Short Stories
The Death of Ivan Ilyich, by Fyodor Dostoyevsky
The Importance of Being Earnest, by Oscar Wilde
“Celebrating Jumping Frog of Calaveras Country,” Mark Twain
excerpts from The Onion – America’s Finest News Source
selections from:
 Jonathan Swift
 Alexander Pope
clips from:
 The Daily Show
 Saturday Night Live
 The Simpsons
 Family Guy
 Devices of satire (i.e. parody, hyperbole, sarcasm, and irony)
 Narrative perspective and point of view
 Review elements of poetry
 Techniques of humor
 Mock AP exam
 Individual conferences with students to identify areas that need improvement
 Timed writings
 AP multiple-choice practice
6th Cycle: Dystopia Unit
Overarching Questions:
How do we, as citizens of the world, face the upheaval of social forces?

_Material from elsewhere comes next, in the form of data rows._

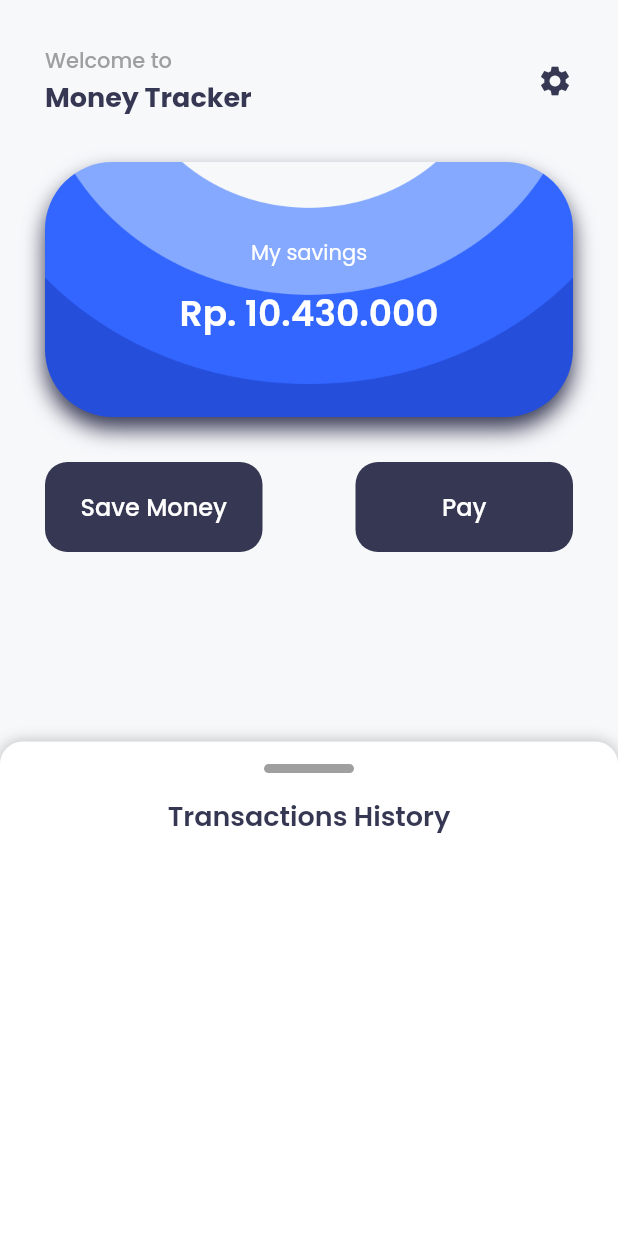
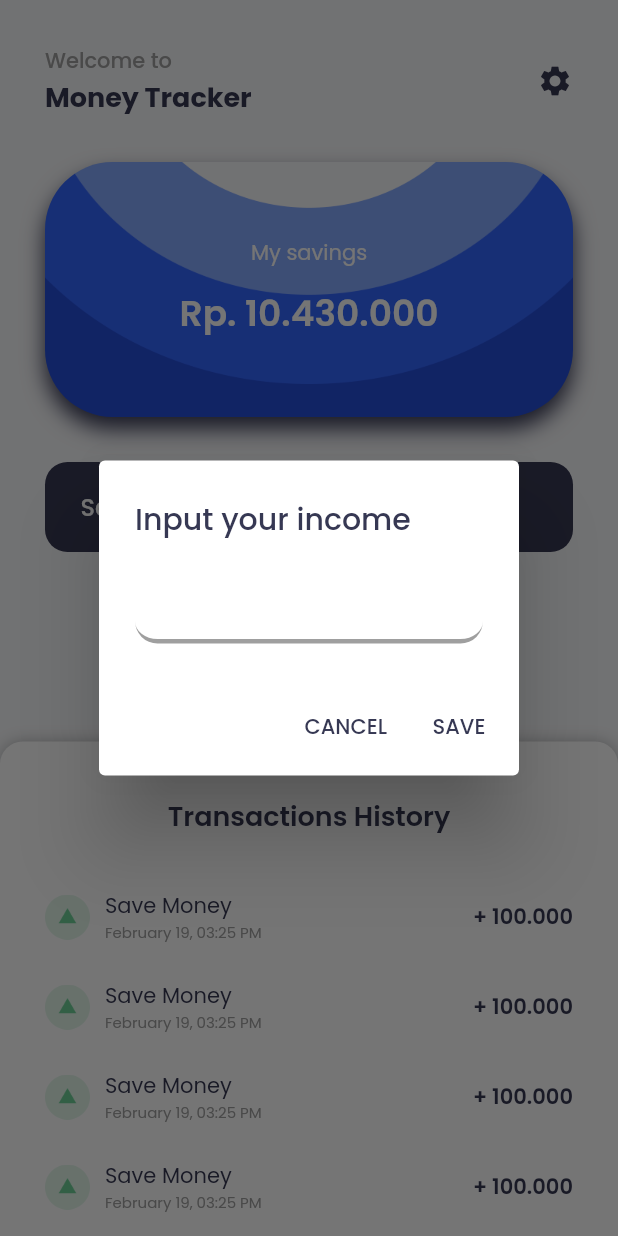
Before and after one commit to ibrahimmm999/money_tracker, a Flutter app: the HomePage screen opened directly, after a tap on "Save Money", on a phone screen of 412 x 824 dp. Run offline on Flutter 3.47's test engine with Material 2 defaults, Android fonts, the phone set to English and light mode, and no system bars; drawn by our look-alikes of sliding_up_panel; our stand-ins replace google_fonts.

Commit message:
added transaction tile and pop up

```diff
--- a/lib/pages/home_page.dart
+++ b/lib/pages/home_page.dart
@@ -1,7 +1,10 @@
 import 'package:flutter/material.dart';
 import 'package:money_tracker/shared/theme.dart';
 import 'package:money_tracker/widgets/custom_button.dart';
+import 'package:money_tracker/widgets/transaction_tile.dart';
 import 'package:sliding_up_panel/sliding_up_panel.dart';
+
+import '../widgets/custom_popup.dart';
 
 class HomePage extends StatefulWidget {
   const HomePage({super.key});
@@ -24,6 +27,8 @@ class _HomePageState extends State<HomePage> {
       : _panelController.open();
   @override
   Widget build(BuildContext context) {
+    TextEditingController saveMoneyC = TextEditingController(text: " ");
+    TextEditingController payC = TextEditingController(text: " ");
     Widget header() {
       return Row(
         mainAxisAlignment: MainAxisAlignment.spaceBetween,
@@ -102,14 +107,28 @@ class _HomePageState extends State<HomePage> {
                     buttonColor: primaryColor,
                     widthButton: 145,
                     buttonText: "Save Money",
-                    onPressed: () {},
+                    onPressed: () {
+                      showDialog(
+                        context: context,
+                        builder: (context) => CustomPopUp(
+                            controller: saveMoneyC,
+                            title: "Input your income",
+                            add: () {}),
+                      );
+                    },
                     heightButton: 60),
                 CustomButton(
                     radiusButton: defaultRadius,
                     buttonColor: primaryColor,
                     widthButton: 145,
                     buttonText: "Pay",
-                    onPressed: () {},
+                    onPressed: () {
+                      showDialog(
+                        context: context,
+                        builder: (context) => CustomPopUp(
+                            controller: saveMoneyC, title: "Pay", add: () {}),
+                      );
+                    },
                     heightButton: 60),
               ],
             ),
@@ -130,12 +149,14 @@ class _HomePageState extends State<HomePage> {
           panelBuilder: (controller) {
             return SingleChildScrollView(
               controller: controller,
+              child: Padding(
+                padding: EdgeInsets.symmetric(
+                    horizontal: defaultMargin, vertical: 15),
                 child: Column(
                   children: [
                     GestureDetector(
                       onTap: togglePanel,
                       child: Container(
-                      margin: const EdgeInsets.only(top: 15),
                         height: 6,
                         width: 60,
                         decoration: BoxDecoration(
@@ -151,10 +172,31 @@ class _HomePageState extends State<HomePage> {
                       style: primaryColorText.copyWith(
                           fontSize: 18, fontWeight: semibold),
                     ),
-                  Row(
-                    children: [],
-                  )
+                    const SizedBox(
+                      height: 36,
+                    ),
+                    TransactionTile(),
+                    TransactionTile(),
+                    TransactionTile(),
+                    TransactionTile(),
+                    TransactionTile(),
+                    TransactionTile(),
+                    TransactionTile(),
+                    TransactionTile(),
+                    TransactionTile(),
+                    TransactionTile(),
+                    TransactionTile(),
+                    TransactionTile(),
+                    TransactionTile(),
+                    TransactionTile(),
+                    TransactionTile(),
+                    TransactionTile(),
+                    TransactionTile(),
+                    TransactionTile(),
+                    TransactionTile(),
+                    TransactionTile(),
                   ],
+                ),
               ),
             );
           },
--- /dev/null
+++ b/lib/pages/settings_page.dart
@@ -0,0 +1,10 @@
+import 'package:flutter/material.dart';
+
+class SettingsPage extends StatelessWidget {
+  const SettingsPage({super.key});
+
+  @override
+  Widget build(BuildContext context) {
+    return Scaffold();
+  }
+}
--- /dev/null
+++ b/lib/widgets/custom_popup.dart
@@ -0,0 +1,60 @@
+import 'package:flutter/material.dart';
+import 'package:money_tracker/shared/theme.dart';
+
+class CustomPopUp extends StatefulWidget {
+  final String title;
+  final Function() add;
+  final TextEditingController controller;
+  const CustomPopUp(
+      {super.key,
+      required this.title,
+      required this.add,
+      required this.controller});
+
+  @override
+  State<CustomPopUp> createState() => _CustomPopUpState();
+}
+
+class _CustomPopUpState extends State<CustomPopUp> {
+  @override
+  Widget build(BuildContext context) {
+    return AlertDialog(
+      backgroundColor: whiteColor,
+      actions: [
+        TextButton(
+          onPressed: () {
+            Navigator.pop(context);
+          },
+          child: Text('CANCEL', style: primaryColorText),
+        ),
+        TextButton(
+          onPressed: () {},
+          child: Text(
+            'SAVE',
+            style: primaryColorText,
+          ),
+        )
+      ],
+      title: Text(widget.title, style: primaryColorText),
+      content: TextField(
+        keyboardType: TextInputType.number,
+        controller: widget.controller,
+        style: primaryColorText,
+        cursorColor: primaryColor,
+        decoration: InputDecoration(
+          focusedBorder: UnderlineInputBorder(
+              borderRadius: BorderRadius.circular(defaultRadius),
+              borderSide: BorderSide(color: buttonBlueColor, width: 5)),
+          enabledBorder: UnderlineInputBorder(
+            borderRadius: BorderRadius.circular(defaultRadius),
+            borderSide: BorderSide(
+              color: lightGreyColor,
+              width: 3,
+              style: BorderStyle.solid,
+            ),
+          ),
+        ),
+      ),
+    );
+  }
+}
--- /dev/null
+++ b/lib/widgets/transaction_tile.dart
@@ -0,0 +1,48 @@
+import 'package:flutter/material.dart';
+import 'package:money_tracker/shared/theme.dart';
+
+class TransactionTile extends StatelessWidget {
+  const TransactionTile({super.key});
+
+  @override
+  Widget build(BuildContext context) {
+    return Container(
+      margin: const EdgeInsets.only(bottom: 24),
+      child: Row(
+        mainAxisAlignment: MainAxisAlignment.spaceBetween,
+        children: [
+          Row(
+            children: [
+              Image.asset(
+                "assets/save.png",
+                width: 30,
+                height: 30,
+                fit: BoxFit.cover,
+              ),
+              const SizedBox(
+                width: 10,
+              ),
+              Column(
+                crossAxisAlignment: CrossAxisAlignment.start,
+                children: [
+                  Text(
+                    "Save Money",
+                    style: primaryColorText,
+                  ),
+                  Text(
+                    "February 19, 03:25 PM",
+                    style: lightGreyColorText.copyWith(fontSize: 10),
+                  )
+                ],
+              ),
+            ],
+          ),
+          Text(
+            "+ 100.000",
+            style: primaryColorText.copyWith(fontWeight: semibold),
+          )
+        ],
+      ),
+    );
+  }
+}
```
Lines whose indentation alone changed are shown as unchanged.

What is the result?
Why is the pursuit of truth and peace an important element in literature?
How does literature reveal inherent truths about society?
Why/How do dystopian regimes claim moral and religious truths as their doctrine?
Brave New World, by Aldous Huxley
The Island, by Aldous Huxley
1984, by George Orwell
The Handmaid’s Tale, by Margaret Atwood
Short Stories
 Test taking strategies
“Harrison Bergeron,” by Kurt Vonnegut
V for Vendetta, dir. James McTeigue
Minority Report, dir. Steven Spielberg
Twelve Monkeys, dir. Terry Gilliam
Total Recall, dir. Len Wiseman
Pink Floyd’s Another Brick in the Wall (Part II), dir. Gerald Scarfe
AP Exam
Characteristics of dystopian/utopian literature